Every entry below should be reproduced exactly; no picture is to be included.

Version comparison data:
..........

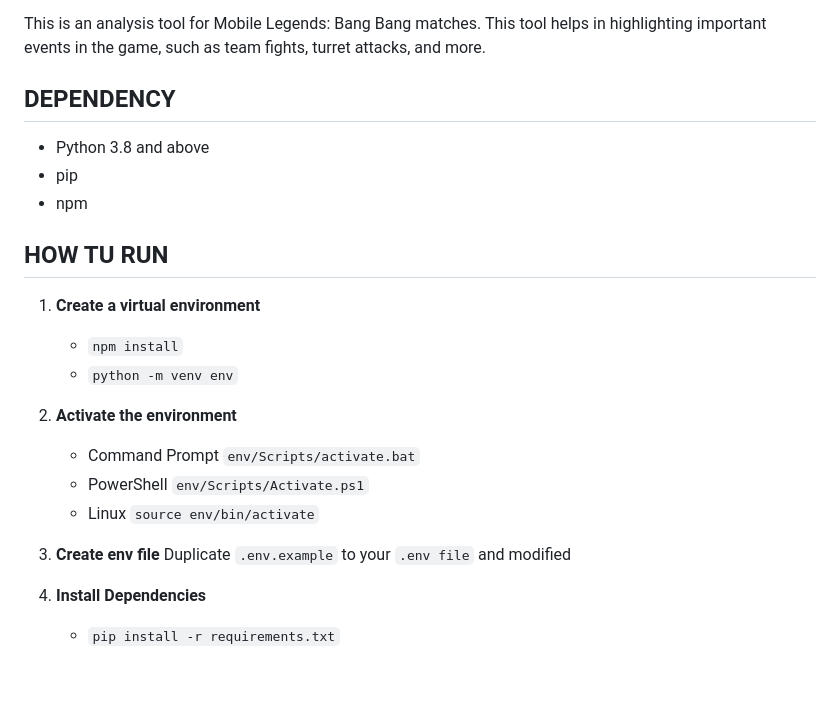
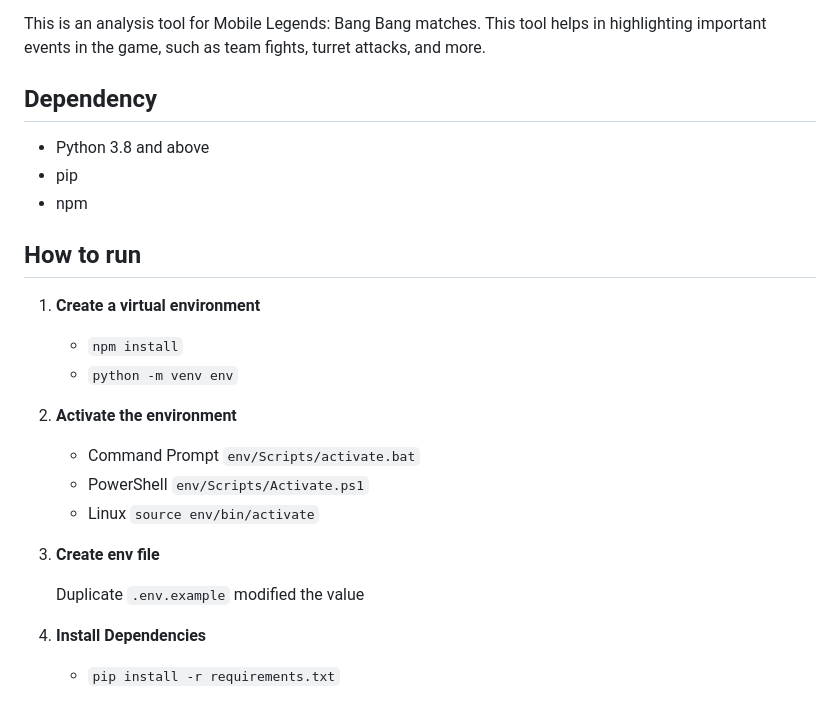
Before and after one commit to boycakra/Mobile-Legend-analisis, a Markdown page: README.md, the part around the change. Rendered like a GitHub page; blank space fills up the shorter version.

Commit message:
ketinggalan lagi

```diff
--- a/README.md
+++ b/README.md
@@ -73,12 +73,12 @@ https://www.kaggle.com/datasets/bcakra/mobile-legend-m5-world-knockout-stage-res
 This is an analysis tool for Mobile Legends: Bang Bang matches. This tool helps in highlighting important events in the game, such as team fights, turret attacks, and more.
 
 
-## DEPENDENCY
+## Dependency
 - Python 3.8 and above
 - pip
 - npm
 
-## HOW TU RUN
+## How to run
 1. **Create a virtual environment**
    - `npm install`
    - `python -m venv env`
@@ -88,7 +88,8 @@ This is an analysis tool for Mobile Legends: Bang Bang matches. This tool helps
    - Linux `source env/bin/activate`
 
 3. **Create env file**
-   Duplicate `.env.example` to your `.env file` and modified
+
+   Duplicate `.env.example` modified the value
 
 4. **Install Dependencies**
    - `pip install -r requirements.txt`
```
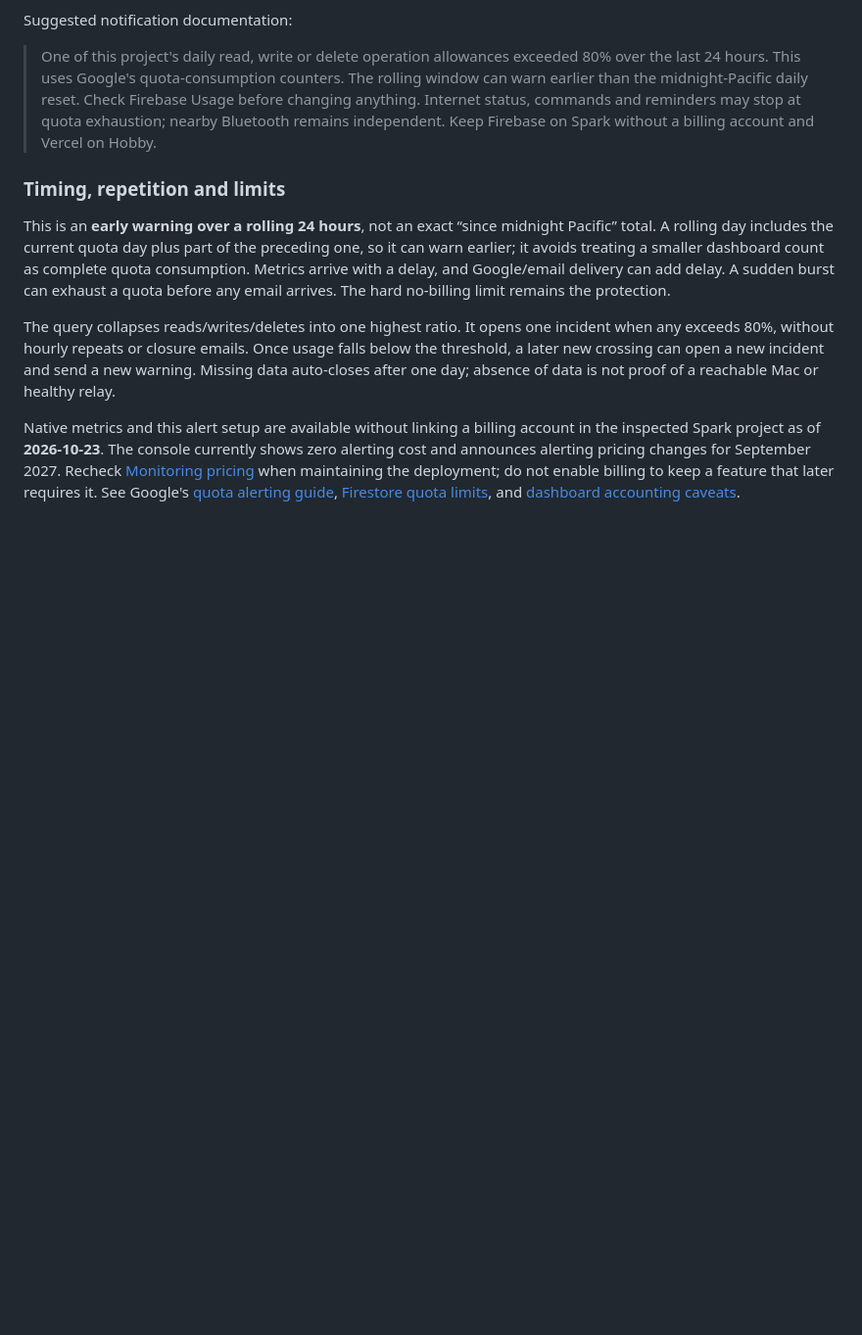
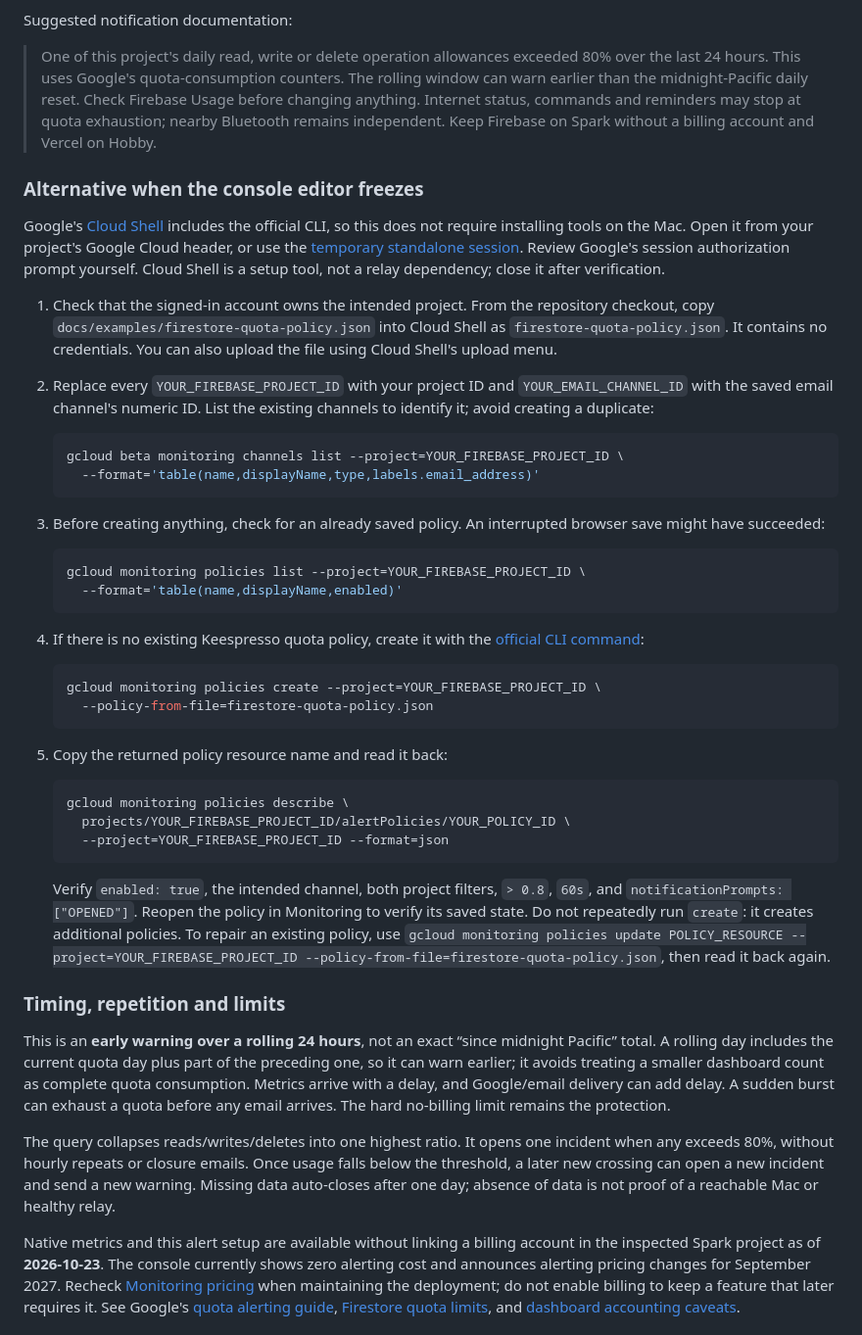
Before and after one commit to gbettineschi/keepresso-mobile, a Markdown page: docs/QUOTA_ALERTS.md, the part around the change. Shown at 98% size. GitHub-like rendering; blank space fills up the shorter version.

Commit message:
Document verified Cloud Shell quota alert setup [skip ci]

````diff
--- a/docs/QUOTA_ALERTS.md
+++ b/docs/QUOTA_ALERTS.md
@@ -60,6 +60,42 @@ Suggested notification documentation:
 
 > One of this project's daily read, write or delete operation allowances exceeded 80% over the last 24 hours. This uses Google's quota-consumption counters. The rolling window can warn earlier than the midnight-Pacific daily reset. Check Firebase Usage before changing anything. Internet status, commands and reminders may stop at quota exhaustion; nearby Bluetooth remains independent. Keep Firebase on Spark without a billing account and Vercel on Hobby.
 
+### Alternative when the console editor freezes
+
+Google's [Cloud Shell](https://docs.cloud.google.com/shell/docs/launching-cloud-shell) includes the official CLI, so this does not require installing tools on the Mac. Open it from your project's Google Cloud header, or use the [temporary standalone session](https://shell.cloud.google.com/?ephemeral=true). Review Google's session authorization prompt yourself. Cloud Shell is a setup tool, not a relay dependency; close it after verification.
+
+1. Check that the signed-in account owns the intended project. From the repository checkout, copy `docs/examples/firestore-quota-policy.json` into Cloud Shell as `firestore-quota-policy.json`. It contains no credentials. You can also upload the file using Cloud Shell's upload menu.
+2. Replace every `YOUR_FIREBASE_PROJECT_ID` with your project ID and `YOUR_EMAIL_CHANNEL_ID` with the saved email channel's numeric ID. List the existing channels to identify it; avoid creating a duplicate:
+
+   ```sh
+   gcloud beta monitoring channels list --project=YOUR_FIREBASE_PROJECT_ID \
+     --format='table(name,displayName,type,labels.email_address)'
+   ```
+
+3. Before creating anything, check for an already saved policy. An interrupted browser save might have succeeded:
+
+   ```sh
+   gcloud monitoring policies list --project=YOUR_FIREBASE_PROJECT_ID \
+     --format='table(name,displayName,enabled)'
+   ```
+
+4. If there is no existing Keespresso quota policy, create it with the [official CLI command](https://docs.cloud.google.com/sdk/gcloud/reference/monitoring/policies/create):
+
+   ```sh
+   gcloud monitoring policies create --project=YOUR_FIREBASE_PROJECT_ID \
+     --policy-from-file=firestore-quota-policy.json
+   ```
+
+5. Copy the returned policy resource name and read it back:
+
+   ```sh
+   gcloud monitoring policies describe \
+     projects/YOUR_FIREBASE_PROJECT_ID/alertPolicies/YOUR_POLICY_ID \
+     --project=YOUR_FIREBASE_PROJECT_ID --format=json
+   ```
+
+   Verify `enabled: true`, the intended channel, both project filters, `> 0.8`, `60s`, and `notificationPrompts: ["OPENED"]`. Reopen the policy in Monitoring to verify its saved state. Do not repeatedly run `create`: it creates additional policies. To repair an existing policy, use `gcloud monitoring policies update POLICY_RESOURCE --project=YOUR_FIREBASE_PROJECT_ID --policy-from-file=firestore-quota-policy.json`, then read it back again.
+
 ### Timing, repetition and limits
 
 This is an **early warning over a rolling 24 hours**, not an exact “since midnight Pacific” total. A rolling day includes the current quota day plus part of the preceding one, so it can warn earlier; it avoids treating a smaller dashboard count as complete quota consumption. Metrics arrive with a delay, and Google/email delivery can add delay. A sudden burst can exhaust a quota before any email arrives. The hard no-billing limit remains the protection.
````
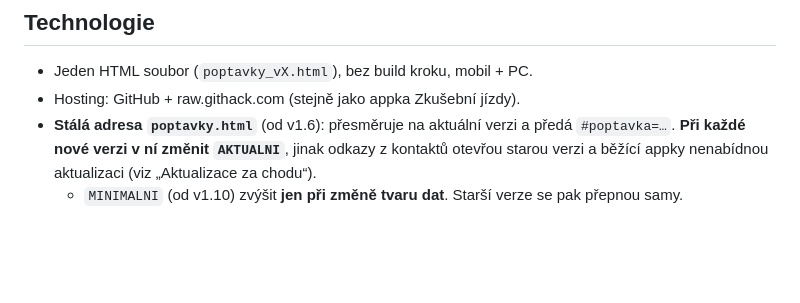
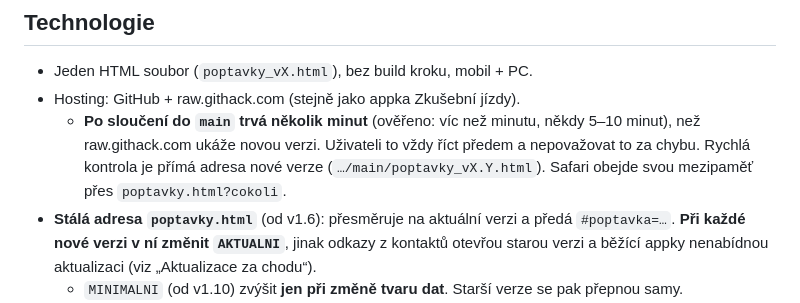
Before and after one commit to spavlacek-glitch/Popt-vky, a Markdown page: CLAUDE.md, the part around one of its changes. Drawn GitHub-style; blank space fills up the shorter version.

```diff
--- a/CLAUDE.md
+++ b/CLAUDE.md
@@ -34,6 +34,7 @@ Leady z webu MB se evidují v jiném systému → **do této appky nepatří**,
 ## Technologie
 - Jeden HTML soubor (`poptavky_vX.html`), bez build kroku, mobil + PC.
 - Hosting: GitHub + raw.githack.com (stejně jako appka Zkušební jízdy).
+  - **Po sloučení do `main` trvá několik minut** (ověřeno: víc než minutu, někdy 5–10 minut), než raw.githack.com ukáže novou verzi. Uživateli to vždy říct předem a nepovažovat to za chybu. Rychlá kontrola je přímá adresa nové verze (`…/main/poptavky_vX.Y.html`). Safari obejde svou mezipaměť přes `poptavky.html?cokoli`.
 - **Stálá adresa `poptavky.html`** (od v1.6): přesměruje na aktuální verzi a předá `#poptavka=…`. **Při každé nové verzi v ní změnit `AKTUALNI`**, jinak odkazy z kontaktů otevřou starou verzi a běžící appky nenabídnou aktualizaci (viz „Aktualizace za chodu“).
   - `MINIMALNI` (od v1.10) zvýšit **jen při změně tvaru dat**. Starší verze se pak přepnou samy.
   - Tvar obou řádků (`const AKTUALNI = '…';`) neměnit, appka je čte.
```
Also changed, not shown: other parts of CLAUDE.md (+1 -1 lines).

..........

> _ANSWER TO THE PROBLEM_
Before and after one commit to boycakra/Mobile-Legend-analisis, a Markdown page: README.md, the part around the change. Rendered like a GitHub page; blank space fills up the shorter version.

Commit message:
ketinggalan lagi

```diff
--- a/README.md
+++ b/README.md
@@ -73,12 +73,12 @@ https://www.kaggle.com/datasets/bcakra/mobile-legend-m5-world-knockout-stage-res
 This is an analysis tool for Mobile Legends: Bang Bang matches. This tool helps in highlighting important events in the game, such as team fights, turret attacks, and more.
 
 
-## DEPENDENCY
+## Dependency
 - Python 3.8 and above
 - pip
 - npm
 
-## HOW TU RUN
+## How to run
 1. **Create a virtual environment**
    - `npm install`
    - `python -m venv env`
@@ -88,7 +88,8 @@ This is an analysis tool for Mobile Legends: Bang Bang matches. This tool helps
    - Linux `source env/bin/activate`
 
 3. **Create env file**
-   Duplicate `.env.example` to your `.env file` and modified
+
+   Duplicate `.env.example` modified the value
 
 4. **Install Dependencies**
    - `pip install -r requirements.txt`
```
Before and after one commit to gbettineschi/keepresso-mobile, a Markdown page: docs/QUOTA_ALERTS.md, the part around the change. Shown at 98% size. GitHub-like rendering; blank space fills up the shorter version.

Commit message:
Document verified Cloud Shell quota alert setup [skip ci]

````diff
--- a/docs/QUOTA_ALERTS.md
+++ b/docs/QUOTA_ALERTS.md
@@ -60,6 +60,42 @@ Suggested notification documentation:
 
 > One of this project's daily read, write or delete operation allowances exceeded 80% over the last 24 hours. This uses Google's quota-consumption counters. The rolling window can warn earlier than the midnight-Pacific daily reset. Check Firebase Usage before changing anything. Internet status, commands and reminders may stop at quota exhaustion; nearby Bluetooth remains independent. Keep Firebase on Spark without a billing account and Vercel on Hobby.
 
+### Alternative when the console editor freezes
+
+Google's [Cloud Shell](https://docs.cloud.google.com/shell/docs/launching-cloud-shell) includes the official CLI, so this does not require installing tools on the Mac. Open it from your project's Google Cloud header, or use the [temporary standalone session](https://shell.cloud.google.com/?ephemeral=true). Review Google's session authorization prompt yourself. Cloud Shell is a setup tool, not a relay dependency; close it after verification.
+
+1. Check that the signed-in account owns the intended project. From the repository checkout, copy `docs/examples/firestore-quota-policy.json` into Cloud Shell as `firestore-quota-policy.json`. It contains no credentials. You can also upload the file using Cloud Shell's upload menu.
+2. Replace every `YOUR_FIREBASE_PROJECT_ID` with your project ID and `YOUR_EMAIL_CHANNEL_ID` with the saved email channel's numeric ID. List the existing channels to identify it; avoid creating a duplicate:
+
+   ```sh
+   gcloud beta monitoring channels list --project=YOUR_FIREBASE_PROJECT_ID \
+     --format='table(name,displayName,type,labels.email_address)'
+   ```
+
+3. Before creating anything, check for an already saved policy. An interrupted browser save might have succeeded:
+
+   ```sh
+   gcloud monitoring policies list --project=YOUR_FIREBASE_PROJECT_ID \
+     --format='table(name,displayName,enabled)'
+   ```
+
+4. If there is no existing Keespresso quota policy, create it with the [official CLI command](https://docs.cloud.google.com/sdk/gcloud/reference/monitoring/policies/create):
+
+   ```sh
+   gcloud monitoring policies create --project=YOUR_FIREBASE_PROJECT_ID \
+     --policy-from-file=firestore-quota-policy.json
+   ```
+
+5. Copy the returned policy resource name and read it back:
+
+   ```sh
+   gcloud monitoring policies describe \
+     projects/YOUR_FIREBASE_PROJECT_ID/alertPolicies/YOUR_POLICY_ID \
+     --project=YOUR_FIREBASE_PROJECT_ID --format=json
+   ```
+
+   Verify `enabled: true`, the intended channel, both project filters, `> 0.8`, `60s`, and `notificationPrompts: ["OPENED"]`. Reopen the policy in Monitoring to verify its saved state. Do not repeatedly run `create`: it creates additional policies. To repair an existing policy, use `gcloud monitoring policies update POLICY_RESOURCE --project=YOUR_FIREBASE_PROJECT_ID --policy-from-file=firestore-quota-policy.json`, then read it back again.
+
 ### Timing, repetition and limits
 
 This is an **early warning over a rolling 24 hours**, not an exact “since midnight Pacific” total. A rolling day includes the current quota day plus part of the preceding one, so it can warn earlier; it avoids treating a smaller dashboard count as complete quota consumption. Metrics arrive with a delay, and Google/email delivery can add delay. A sudden burst can exhaust a quota before any email arrives. The hard no-billing limit remains the protection.
````
Before and after one commit to spavlacek-glitch/Popt-vky, a Markdown page: CLAUDE.md, the part around one of its changes. Drawn GitHub-style; blank space fills up the shorter version.

```diff
--- a/CLAUDE.md
+++ b/CLAUDE.md
@@ -34,6 +34,7 @@ Leady z webu MB se evidují v jiném systému → **do této appky nepatří**,
 ## Technologie
 - Jeden HTML soubor (`poptavky_vX.html`), bez build kroku, mobil + PC.
 - Hosting: GitHub + raw.githack.com (stejně jako appka Zkušební jízdy).
+  - **Po sloučení do `main` trvá několik minut** (ověřeno: víc než minutu, někdy 5–10 minut), než raw.githack.com ukáže novou verzi. Uživateli to vždy říct předem a nepovažovat to za chybu. Rychlá kontrola je přímá adresa nové verze (`…/main/poptavky_vX.Y.html`). Safari obejde svou mezipaměť přes `poptavky.html?cokoli`.
 - **Stálá adresa `poptavky.html`** (od v1.6): přesměruje na aktuální verzi a předá `#poptavka=…`. **Při každé nové verzi v ní změnit `AKTUALNI`**, jinak odkazy z kontaktů otevřou starou verzi a běžící appky nenabídnou aktualizaci (viz „Aktualizace za chodu“).
   - `MINIMALNI` (od v1.10) zvýšit **jen při změně tvaru dat**. Starší verze se pak přepnou samy.
   - Tvar obou řádků (`const AKTUALNI = '…';`) neměnit, appka je čte.
```
Also changed, not shown: other parts of CLAUDE.md (+1 -1 lines).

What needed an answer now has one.